In the case above, the British people involved said they were innocent. King Power for their part have shown CCTV footage on their website and on Thai television which shows the accused woman putting an item (said to be a leather Givenchy wallet) into her bag and leaving without paying for it. According to King Power, when staff reviewed CCTV footage and noticed what had happened they alerted airport security in accordance with their procedures. By the time security caught up with the couple, the missing item wasn’t found in their possession. King Power say the issue then became a police matter over which they had no jurisdiction. It is whilst in police custody that the couple allegedly paid a large sum of money to a man called ‘Tony’, a Sri Lankan national who, according to some local reports, works on a voluntary basis for the tourist police in Bangkok.
I don’t know whether the couple are innocent or guilty, but since this story hit the news at least three more similar cases have also been highlighted involving Danish and Irish nationals. The incidents raise a number of issues.
Firstly, be careful when shopping at Bangkok airport because the boundaries between different shops and concessions aren’t always clear. With open-plan shopping arrangements it can be quite easy to pick up an item in one shop and without knowing it cross into the shop next door. Even if you intend to pay for the item, technically you have left the original shop without paying which is an offence which could potentially get you in trouble. If you look at it from the shop’s staff point of view, thousands of passengers pass through the shop every day and many of those passengers are carrying bags over their shoulders or holding jackets making it easier to shoplift without being caught. Of course, most people don’t shoplift, but a percentage do.
Check your Receipt
If you do buy an item, make sure you get a receipt and keep it on you. If it is a duty free item and you need to present your passport or boarding pass, make sure the name and product details on the receipt match yours and you haven’t been given the receipt of the previous customer.
If you are being falsely accused of something, contact your embassy in Bangkok. If you do find yourself in trouble with security officials or the police in Thailand, try not to panic. Although it might be a natural reaction, shouting and getting angry won’t get you anywhere in Thailand. In fact, it could get you in more trouble. Before you go to Thailand (or anywhere abroad) make sure you have a comprehensive travel insurance policy which covers legal costs and public liability. If you are innocent, don’t pay any money to police, lawyers or any other officials. Make it clear to the police that you won’t sign anything until you’ve spoken to your embassy or the legal advisor appointed by your insurance company.

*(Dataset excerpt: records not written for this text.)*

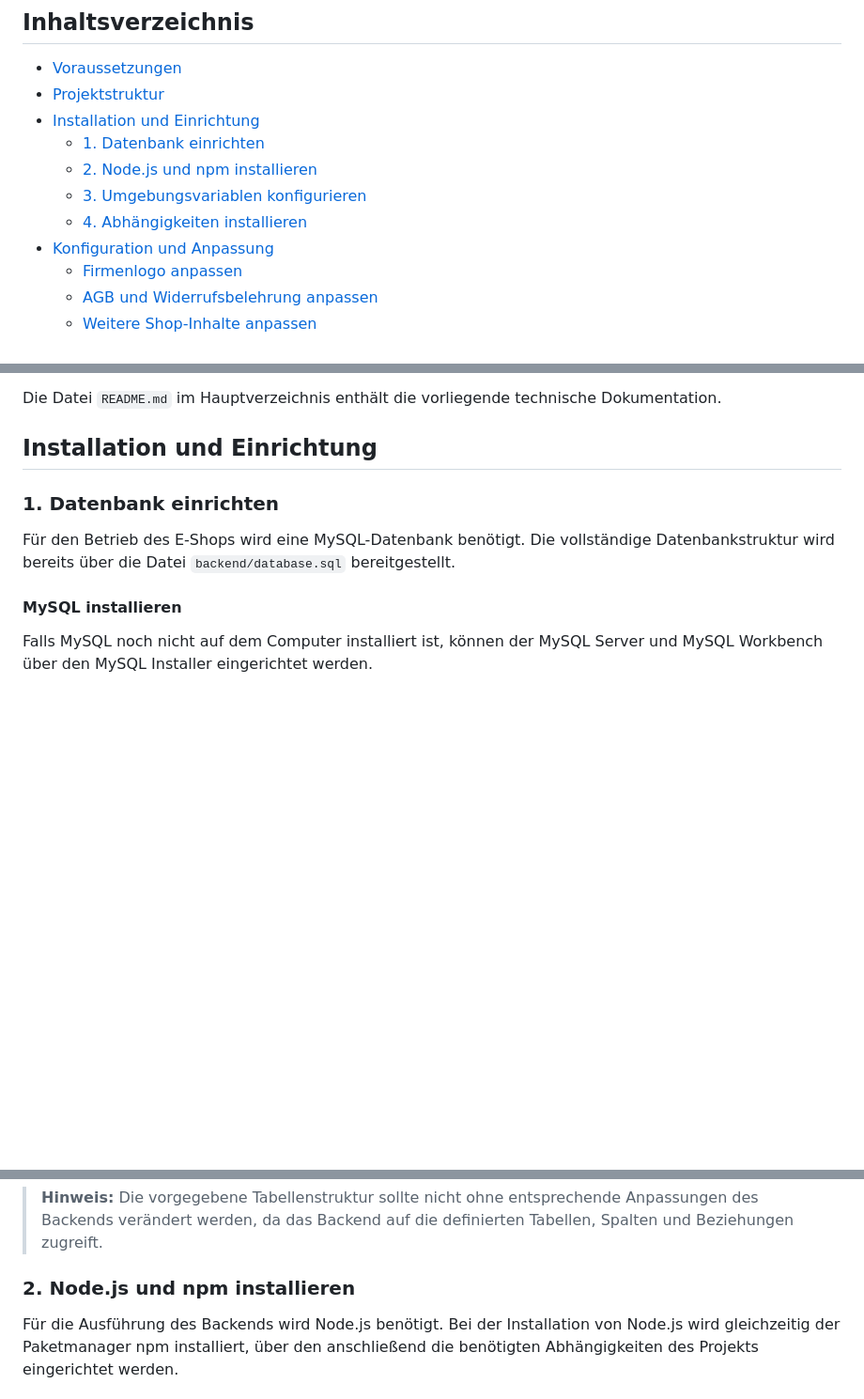
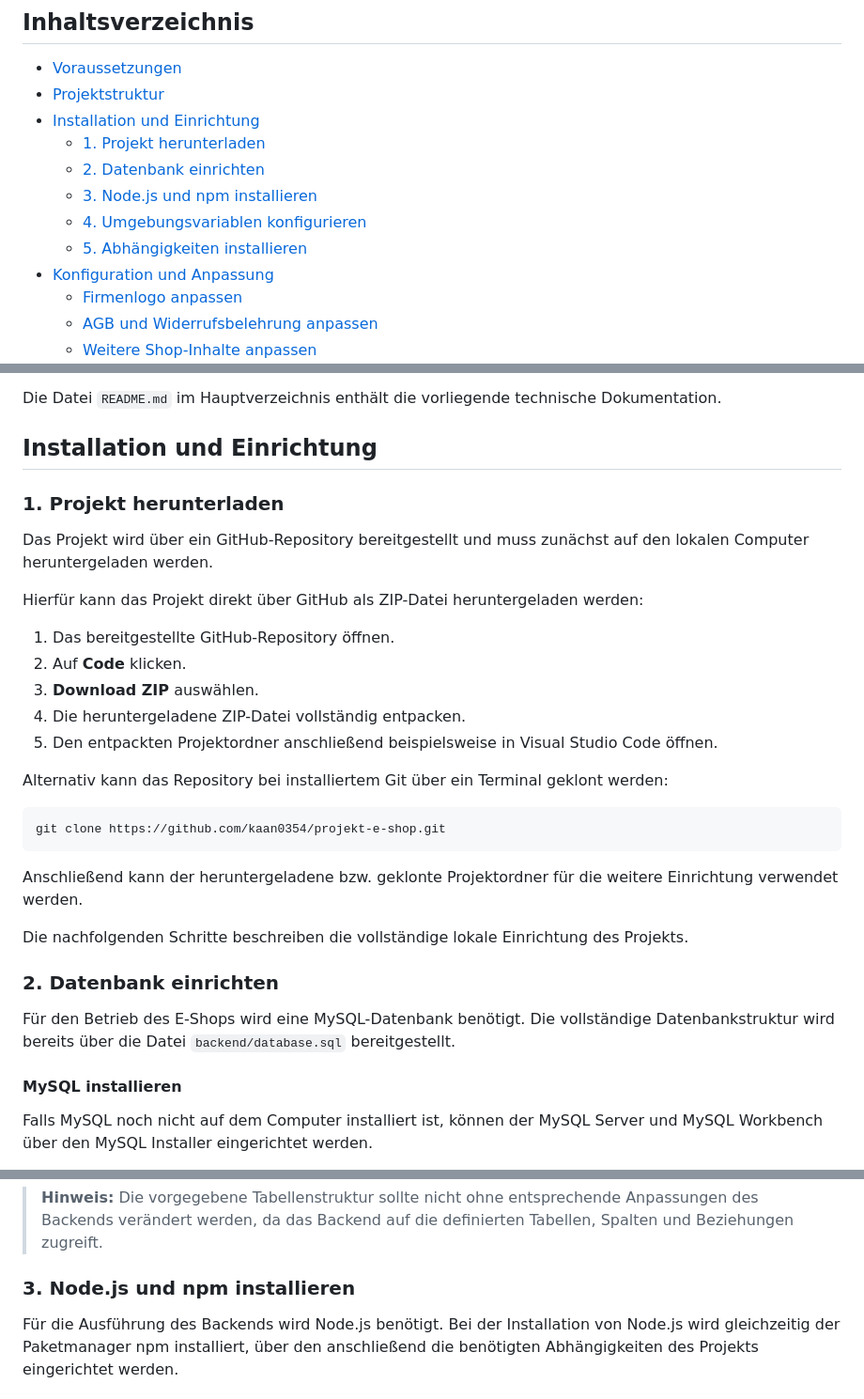
Before and after one commit to kaan0354/projekt-e-shop, a Markdown page: README.md, 3 parts joined by grey strips. Shown at 94% size. GitHub-like rendering; blank space fills up the shorter version.

Commit message:
README ergänzt

```diff
--- a/README.md
+++ b/README.md
@@ -19,10 +19,11 @@ Diese technische Dokumentation beschreibt die notwendigen Voraussetzungen sowie
 - [Voraussetzungen](#voraussetzungen)
 - [Projektstruktur](#projektstruktur)
 - [Installation und Einrichtung](#installation-und-einrichtung)
-  - [1. Datenbank einrichten](#1-datenbank-einrichten)
-  - [2. Node.js und npm installieren](#2-nodejs-und-npm-installieren)
-  - [3. Umgebungsvariablen konfigurieren](#3-umgebungsvariablen-konfigurieren)
-  - [4. Abhängigkeiten installieren](#4-abhängigkeiten-installieren)
+  - [1. Projekt herunterladen](#1-projekt-herunterladen)
+  - [2. Datenbank einrichten](#2-datenbank-einrichten)
+  - [3. Node.js und npm installieren](#3-nodejs-und-npm-installieren)
+  - [4. Umgebungsvariablen konfigurieren](#4-umgebungsvariablen-konfigurieren)
+  - [5. Abhängigkeiten installieren](#5-abhängigkeiten-installieren)
 - [Konfiguration und Anpassung](#konfiguration-und-anpassung)
   - [Firmenlogo anpassen](#firmenlogo-anpassen)
   - [AGB und Widerrufsbelehrung anpassen](#agb-und-widerrufsbelehrung-anpassen)
@@ -97,7 +98,27 @@ Die Datei `README.md` im Hauptverzeichnis enthält die vorliegende technische Do
 
 ## Installation und Einrichtung
 
-### 1. Datenbank einrichten
+### 1. Projekt herunterladen
+
+Das Projekt wird über ein GitHub-Repository bereitgestellt und muss zunächst auf den lokalen Computer heruntergeladen werden.
+
+Hierfür kann das Projekt direkt über GitHub als ZIP-Datei heruntergeladen werden:
+
+1. Das bereitgestellte GitHub-Repository öffnen.
+2. Auf **Code** klicken.
+3. **Download ZIP** auswählen.
+4. Die heruntergeladene ZIP-Datei vollständig entpacken.
+5. Den entpackten Projektordner anschließend beispielsweise in Visual Studio Code öffnen.
+
+Alternativ kann das Repository bei installiertem Git über ein Terminal geklont werden:
+
+    git clone https://github.com/kaan0354/projekt-e-shop.git
+
+Anschließend kann der heruntergeladene bzw. geklonte Projektordner für die weitere Einrichtung verwendet werden.
+
+Die nachfolgenden Schritte beschreiben die vollständige lokale Einrichtung des Projekts.
+
+### 2. Datenbank einrichten
 
 Für den Betrieb des E-Shops wird eine MySQL-Datenbank benötigt. Die vollständige Datenbankstruktur wird bereits über die Datei `backend/database.sql` bereitgestellt.
 
@@ -179,7 +200,7 @@ Beispiel:
 
 > **Hinweis:** Die vorgegebene Tabellenstruktur sollte nicht ohne entsprechende Anpassungen des Backends verändert werden, da das Backend auf die definierten Tabellen, Spalten und Beziehungen zugreift.
 
-### 2. Node.js und npm installieren
+### 3. Node.js und npm installieren
 
 Für die Ausführung des Backends wird Node.js benötigt. Bei der Installation von Node.js wird gleichzeitig der Paketmanager npm installiert, über den anschließend die benötigten Abhängigkeiten des Projekts eingerichtet werden.
 
```
Also changed, not shown: other parts of README.md (+2 -2 lines).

Keep it in Perspective
Millions of people exit through Bangkok airport every year with no problems, drama or hassle. Only a tiny percentage will get arrested. Of that tiny percentage some will be guilty. That leaves an even smaller percentage who are falsely accused or who are involved in misunderstandings. Scams and corruption do occur in Thailand, but not everybody is trying to scam you and not everybody is corrupt. As a tourist to any country you need to be vigilant and use some common-sense, but don’t be paranoid.